The Newberry County School Board and Superintendent Bennie Bennett are up for a challenge.
Yes, each of Newberry County's 6,030 students have individual talents and needs said Bennett, and he insists the board is set on meeting those needs. To that end, board members discussed different options at the their annual retreat work meeting at Piedmont Technical College‘s Newberry campus.
They examined programs the district offers, additional programs that should be offered and the best way to offer those programs.
“We are constantly evaluating our instructional programs. We would love to be on the cutting edge with best practices and instructional methods as we provide the best opportunities for our students,” Bennett said.
Bennett said the district wants to offer its students more programs than what is required for a high school diploma.
Though students today are heavily involved in technology with Internet YouTube videos, phone text messages and a myriad of computer-savvy skills, the technological side of instruction is only one piece of what districts can offer.
Bennett mentioned schools in other districts with extensive music, theater and art programs.
“On one hand you want to offer as much as possible, and on the other you realize the challenge of having limited resources,” said Bennett.
In offering a new course, cost is always a factor.
Say, for instance, seven area high school students want to take Advanced Placement calculus.
A teacher would have to be prepped to instruct that class, a location chosen and interested students bussed to whichever school held the class-without additional state funding, Bennett said.
“How do you make all that work?” asked Bennett. “It is a tremendous challenge to meet the needs of students who may be performing at so many different levels, but it is one we gladly accept.”
The board also looked at high school students' existing A-B schedule that alternates classes on a Monday-Wednesday-Friday and Tuesday-Thursday rotation, and the option of having a seven-period class day instead.
“I think you have to continually revise these things to be effective in education,” said Bennett.
“There is no such thing as standing still in education. You are either moving forward or getting behind.”
Filling space after 2010

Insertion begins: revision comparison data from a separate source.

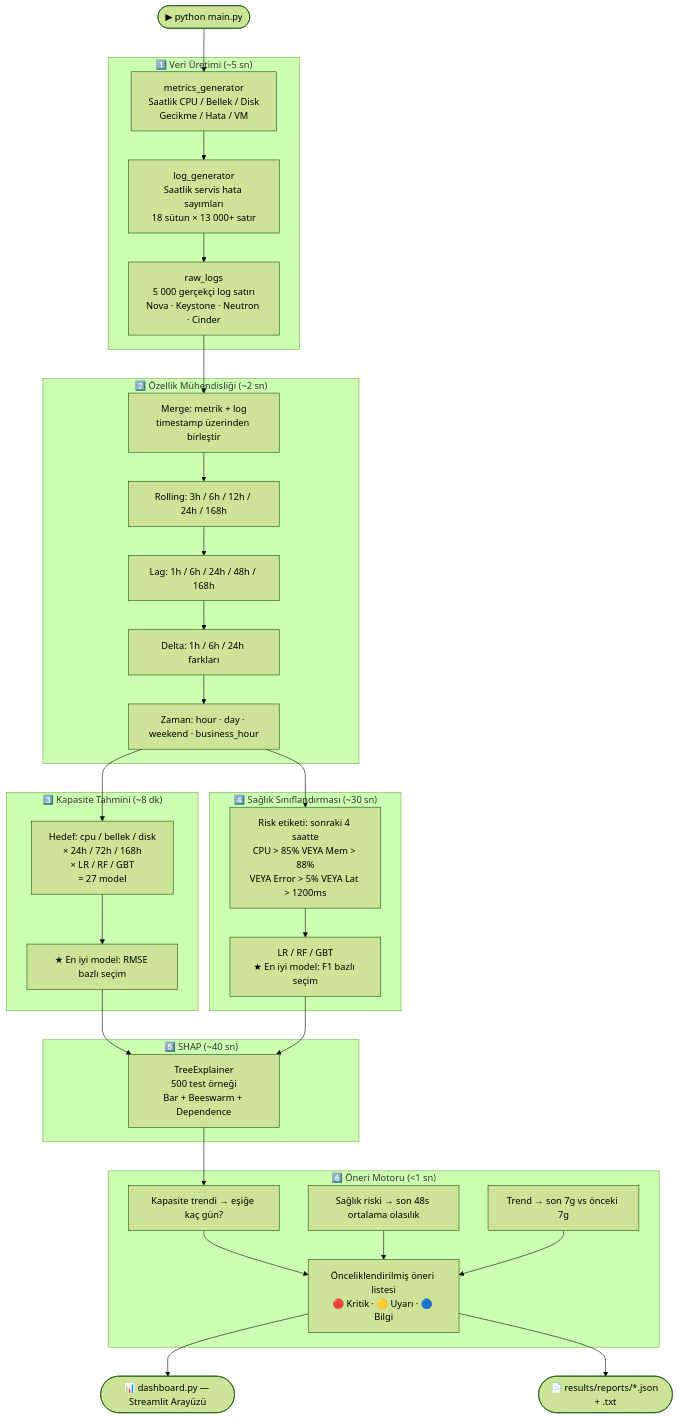
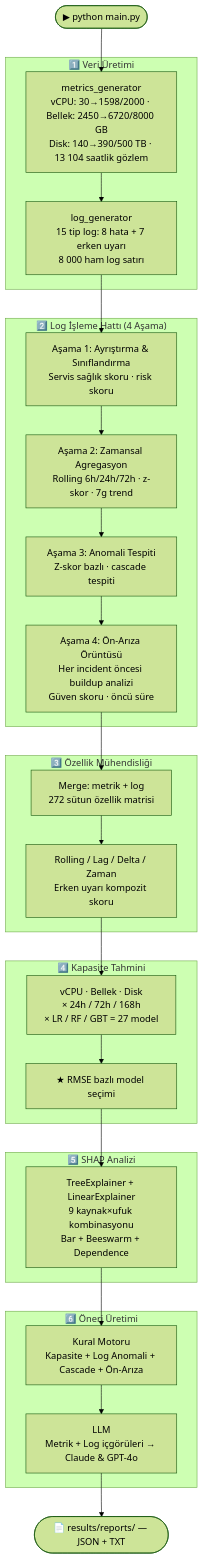
Before and after one commit to ysfkyya/cloudmon: the diagram in README.md, drawn with Mermaid (forest theme). The commit also changed other lines of this file and 10 other files, not shown here.

````diff
--- a/README.md
+++ b/README.md
@@ -143,58 +139,51 @@
 ```mermaid
 flowchart TD
     A([▶ python main.py]) --> B
 
-    subgraph ADIM1 ["1️⃣  Veri Üretimi (~5 sn)"]
-        B[metrics_generator\nSaatlik CPU / Bellek / Disk\nGecikme / Hata / VM]
-        C[log_generator\nSaatlik servis hata sayımları\n18 sütun × 13 000+ satır]
-        D[raw_logs\n5 000 gerçekçi log satırı\nNova · Keystone · Neutron · Cinder]
+    subgraph ADIM1 ["1️⃣  Veri Üretimi"]
+        B[metrics_generator\nvCPU: 30→1598/2000 · Bellek: 2450→6720/8000 GB\nDisk: 140→390/500 TB · 13 104 saatlik gözlem]
+        C[log_generator\n15 tip log: 8 hata + 7 erken uyarı\n8 000 ham log satırı]
         B --> C
-        C --> D
     end
 
-    D --> E
+    C --> D
 
-    subgraph ADIM2 ["2️⃣  Özellik Mühendisliği (~2 sn)"]
-        E[Merge: metrik + log\ntimestamp üzerinden birleştir]
-        F[Rolling: 3h / 6h / 12h / 24h / 168h]
-        G[Lag: 1h / 6h / 24h / 48h / 168h]
-        H[Delta: 1h / 6h / 24h farkları]
-        I[Zaman: hour · day · weekend · business_hour]
-        E --> F --> G --> H --> I
+    subgraph ADIM2 ["2️⃣  Log İşleme Hattı (4 Aşama)"]
+        D[Aşama 1: Ayrıştırma & Sınıflandırma\nServis sağlık skoru · risk skoru]
+        E[Aşama 2: Zamansal Agregasyon\nRolling 6h/24h/72h · z-skor · 7g trend]
+        F[Aşama 3: Anomali Tespiti\nZ-skor bazlı · cascade tespiti]
+        G[Aşama 4: Ön-Arıza Örüntüsü\nHer incident öncesi buildup analizi\nGüven skoru · öncü süre]
+        D --> E --> F --> G
+    end
+
+    G --> H
+
+    subgraph ADIM3 ["3️⃣  Özellik Mühendisliği"]
+        H[Merge: metrik + log\n272 sütun özellik matrisi]
+        I[Rolling / Lag / Delta / Zaman\nErken uyarı kompozit skoru]
+        H --> I
     end
 
     I --> J
-    I --> K
 
-    subgraph ADIM3 ["3️⃣  Kapasite Tahmini (~8 dk)"]
-        J[Hedef: cpu / bellek / disk\n× 24h / 72h / 168h\n× LR / RF / GBT\n= 27 model]
-        J --> J1[★ En iyi model: RMSE bazlı seçim]
+    subgraph ADIM4 ["4️⃣  Kapasite Tahmini"]
+        J[vCPU · Bellek · Disk\n× 24h / 72h / 168h\n× LR / RF / GBT = 27 model]
+        J --> J1[★ RMSE bazlı model seçimi]
     end
 
-    subgraph ADIM4 ["4️⃣  Sağlık Sınıflandırması (~30 sn)"]
-        K[Risk etiketi: sonraki 4 saatte\nCPU > 85% VEYA Mem > 88%\nVEYA Error > 5% VEYA Lat > 1200ms]
-        K --> K1[LR / RF / GBT\n★ En iyi model: F1 bazlı seçim]
+    J1 --> K
+
+    subgraph ADIM5 ["5️⃣  SHAP Analizi"]
+        K[TreeExplainer + LinearExplainer\n9 kaynak×ufuk kombinasyonu\nBar + Beeswarm + Dependence]
     end
 
-    J1 --> L
-    K1 --> L
+    K --> L
 
-    subgraph ADIM5 ["5️⃣  SHAP (~40 sn)"]
-        L[TreeExplainer\n500 test örneği\nBar + Beeswarm + Dependence]
+    subgraph ADIM6 ["6️⃣  Öneri Üretimi"]
+        L[Kural Motoru\nKapasite + Log Anomali + Cascade + Ön-Arıza]
+        M[LLM\nMetrik + Log içgörüleri → Claude & GPT-4o]
+        L --> M
     end
 
-    L --> M
-
-    subgraph ADIM6 ["6️⃣  Öneri Motoru (<1 sn)"]
-        M[Kapasite trendi → eşiğe kaç gün?]
-        N[Sağlık riski → son 48s ortalama olasılık]
-        O[Trend → son 7g vs önceki 7g]
-        M --> P
-        N --> P
-        O --> P
-        P[Önceliklendirilmiş öneri listesi\n🔴 Kritik · 🟡 Uyarı · 🔵 Bilgi]
-    end
-
-    P --> Q([📊 dashboard.py — Streamlit Arayüzü])
-    P --> R([📄 results/reports/*.json + .txt])
+    M --> N([📄 results/reports/ — JSON + TXT])
 ```
````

As the district rounds out the final two years of its $77.4 million building project approved in 2005, Bennett says the board considered how to best fill additional building space the project opened up as the county population grows and fluctuates.
“It is critical as we near the end of our building program that we have a plan in place of where students are assigned to schools,” he said. “You have to be very careful because you want to have space to accommodate growth in a particular area.”
The district will study growth projections and student enrollment when considering where to best assign students and redraw attendance lines.
What to do with
the old buildings?
As new building construction continues, the district is looking how to best use outdated schools.
In some cases, old schools are storage units, like at the old Speers Street school, and often are used as polling sites on election days.
Board members discussed selling or renting some of the old buildings.
Older buildings and property the district owns: